Detected change data:
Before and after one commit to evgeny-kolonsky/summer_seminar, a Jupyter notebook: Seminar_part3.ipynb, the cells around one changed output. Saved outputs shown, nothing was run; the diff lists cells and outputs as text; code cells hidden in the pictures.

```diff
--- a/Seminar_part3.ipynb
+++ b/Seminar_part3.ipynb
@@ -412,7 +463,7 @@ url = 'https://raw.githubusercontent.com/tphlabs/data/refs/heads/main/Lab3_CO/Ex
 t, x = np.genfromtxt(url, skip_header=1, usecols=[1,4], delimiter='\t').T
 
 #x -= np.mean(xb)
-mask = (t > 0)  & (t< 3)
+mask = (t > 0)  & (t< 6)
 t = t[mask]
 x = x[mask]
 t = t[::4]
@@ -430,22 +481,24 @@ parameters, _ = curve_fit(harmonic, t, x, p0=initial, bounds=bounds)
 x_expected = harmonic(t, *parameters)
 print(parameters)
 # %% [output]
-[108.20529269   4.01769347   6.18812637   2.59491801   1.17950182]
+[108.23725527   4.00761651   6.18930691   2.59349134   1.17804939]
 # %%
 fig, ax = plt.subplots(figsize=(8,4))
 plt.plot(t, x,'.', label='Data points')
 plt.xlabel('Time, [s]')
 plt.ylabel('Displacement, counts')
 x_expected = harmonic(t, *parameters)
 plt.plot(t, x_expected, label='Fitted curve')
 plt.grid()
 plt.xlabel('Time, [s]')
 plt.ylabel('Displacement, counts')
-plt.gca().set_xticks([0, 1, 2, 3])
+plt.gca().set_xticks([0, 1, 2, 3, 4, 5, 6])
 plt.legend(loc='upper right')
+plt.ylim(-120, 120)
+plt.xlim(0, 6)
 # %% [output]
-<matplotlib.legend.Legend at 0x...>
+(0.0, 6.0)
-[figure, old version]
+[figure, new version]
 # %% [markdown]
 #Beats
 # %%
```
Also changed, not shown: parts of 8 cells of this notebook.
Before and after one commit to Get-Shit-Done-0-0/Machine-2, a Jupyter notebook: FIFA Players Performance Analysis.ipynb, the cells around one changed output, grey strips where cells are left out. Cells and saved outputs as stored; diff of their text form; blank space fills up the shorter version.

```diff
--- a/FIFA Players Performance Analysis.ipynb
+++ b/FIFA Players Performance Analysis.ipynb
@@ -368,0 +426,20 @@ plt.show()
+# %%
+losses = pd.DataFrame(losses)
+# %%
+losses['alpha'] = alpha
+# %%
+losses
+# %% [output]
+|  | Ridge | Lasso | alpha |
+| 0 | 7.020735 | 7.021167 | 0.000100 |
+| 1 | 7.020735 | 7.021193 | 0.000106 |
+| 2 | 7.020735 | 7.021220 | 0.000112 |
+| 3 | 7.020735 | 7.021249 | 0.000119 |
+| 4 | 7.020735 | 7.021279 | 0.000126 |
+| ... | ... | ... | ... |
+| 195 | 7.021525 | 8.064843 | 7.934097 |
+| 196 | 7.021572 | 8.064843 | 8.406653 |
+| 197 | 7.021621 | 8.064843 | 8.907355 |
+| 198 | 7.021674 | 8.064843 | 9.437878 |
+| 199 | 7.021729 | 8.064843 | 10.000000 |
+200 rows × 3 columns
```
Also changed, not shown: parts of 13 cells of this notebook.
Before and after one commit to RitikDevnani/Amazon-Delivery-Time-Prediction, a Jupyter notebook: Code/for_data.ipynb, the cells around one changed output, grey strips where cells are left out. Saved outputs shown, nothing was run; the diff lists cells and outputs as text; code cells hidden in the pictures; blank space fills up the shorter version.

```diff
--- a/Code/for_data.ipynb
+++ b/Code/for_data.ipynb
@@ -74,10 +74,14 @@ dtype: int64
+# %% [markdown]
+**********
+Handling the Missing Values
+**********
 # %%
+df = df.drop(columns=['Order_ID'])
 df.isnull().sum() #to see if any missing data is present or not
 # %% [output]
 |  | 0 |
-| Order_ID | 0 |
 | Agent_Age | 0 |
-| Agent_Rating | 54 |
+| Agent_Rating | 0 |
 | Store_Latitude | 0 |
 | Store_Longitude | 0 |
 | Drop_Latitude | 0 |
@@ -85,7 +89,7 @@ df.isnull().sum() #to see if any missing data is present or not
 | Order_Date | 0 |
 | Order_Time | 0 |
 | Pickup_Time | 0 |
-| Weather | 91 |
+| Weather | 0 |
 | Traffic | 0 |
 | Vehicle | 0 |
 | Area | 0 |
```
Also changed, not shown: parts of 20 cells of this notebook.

Goal of the exercise |
Your reply must be a faithful copy of each entry above.

Exercise result |
Before and after one commit to evgeny-kolonsky/summer_seminar, a Jupyter notebook: Seminar_part3.ipynb, the cells around one changed output. Saved outputs shown, nothing was run; the diff lists cells and outputs as text; code cells hidden in the pictures.

```diff
--- a/Seminar_part3.ipynb
+++ b/Seminar_part3.ipynb
@@ -412,7 +463,7 @@ url = 'https://raw.githubusercontent.com/tphlabs/data/refs/heads/main/Lab3_CO/Ex
 t, x = np.genfromtxt(url, skip_header=1, usecols=[1,4], delimiter='\t').T
 
 #x -= np.mean(xb)
-mask = (t > 0)  & (t< 3)
+mask = (t > 0)  & (t< 6)
 t = t[mask]
 x = x[mask]
 t = t[::4]
@@ -430,22 +481,24 @@ parameters, _ = curve_fit(harmonic, t, x, p0=initial, bounds=bounds)
 x_expected = harmonic(t, *parameters)
 print(parameters)
 # %% [output]
-[108.20529269   4.01769347   6.18812637   2.59491801   1.17950182]
+[108.23725527   4.00761651   6.18930691   2.59349134   1.17804939]
 # %%
 fig, ax = plt.subplots(figsize=(8,4))
 plt.plot(t, x,'.', label='Data points')
 plt.xlabel('Time, [s]')
 plt.ylabel('Displacement, counts')
 x_expected = harmonic(t, *parameters)
 plt.plot(t, x_expected, label='Fitted curve')
 plt.grid()
 plt.xlabel('Time, [s]')
 plt.ylabel('Displacement, counts')
-plt.gca().set_xticks([0, 1, 2, 3])
+plt.gca().set_xticks([0, 1, 2, 3, 4, 5, 6])
 plt.legend(loc='upper right')
+plt.ylim(-120, 120)
+plt.xlim(0, 6)
 # %% [output]
-<matplotlib.legend.Legend at 0x...>
+(0.0, 6.0)
-[figure, old version]
+[figure, new version]
 # %% [markdown]
 #Beats
 # %%
```
Also changed, not shown: parts of 8 cells of this notebook.
Before and after one commit to Get-Shit-Done-0-0/Machine-2, a Jupyter notebook: FIFA Players Performance Analysis.ipynb, the cells around one changed output, grey strips where cells are left out. Cells and saved outputs as stored; diff of their text form; blank space fills up the shorter version.

```diff
--- a/FIFA Players Performance Analysis.ipynb
+++ b/FIFA Players Performance Analysis.ipynb
@@ -368,0 +426,20 @@ plt.show()
+# %%
+losses = pd.DataFrame(losses)
+# %%
+losses['alpha'] = alpha
+# %%
+losses
+# %% [output]
+|  | Ridge | Lasso | alpha |
+| 0 | 7.020735 | 7.021167 | 0.000100 |
+| 1 | 7.020735 | 7.021193 | 0.000106 |
+| 2 | 7.020735 | 7.021220 | 0.000112 |
+| 3 | 7.020735 | 7.021249 | 0.000119 |
+| 4 | 7.020735 | 7.021279 | 0.000126 |
+| ... | ... | ... | ... |
+| 195 | 7.021525 | 8.064843 | 7.934097 |
+| 196 | 7.021572 | 8.064843 | 8.406653 |
+| 197 | 7.021621 | 8.064843 | 8.907355 |
+| 198 | 7.021674 | 8.064843 | 9.437878 |
+| 199 | 7.021729 | 8.064843 | 10.000000 |
+200 rows × 3 columns
```
Also changed, not shown: parts of 13 cells of this notebook.
Before and after one commit to RitikDevnani/Amazon-Delivery-Time-Prediction, a Jupyter notebook: Code/for_data.ipynb, the cells around one changed output, grey strips where cells are left out. Saved outputs shown, nothing was run; the diff lists cells and outputs as text; code cells hidden in the pictures; blank space fills up the shorter version.

```diff
--- a/Code/for_data.ipynb
+++ b/Code/for_data.ipynb
@@ -74,10 +74,14 @@ dtype: int64
+# %% [markdown]
+**********
+Handling the Missing Values
+**********
 # %%
+df = df.drop(columns=['Order_ID'])
 df.isnull().sum() #to see if any missing data is present or not
 # %% [output]
 |  | 0 |
-| Order_ID | 0 |
 | Agent_Age | 0 |
-| Agent_Rating | 54 |
+| Agent_Rating | 0 |
 | Store_Latitude | 0 |
 | Store_Longitude | 0 |
 | Drop_Latitude | 0 |
@@ -85,7 +89,7 @@ df.isnull().sum() #to see if any missing data is present or not
 | Order_Date | 0 |
 | Order_Time | 0 |
 | Pickup_Time | 0 |
-| Weather | 91 |
+| Weather | 0 |
 | Traffic | 0 |
 | Vehicle | 0 |
 | Area | 0 |
```
Also changed, not shown: parts of 20 cells of this notebook.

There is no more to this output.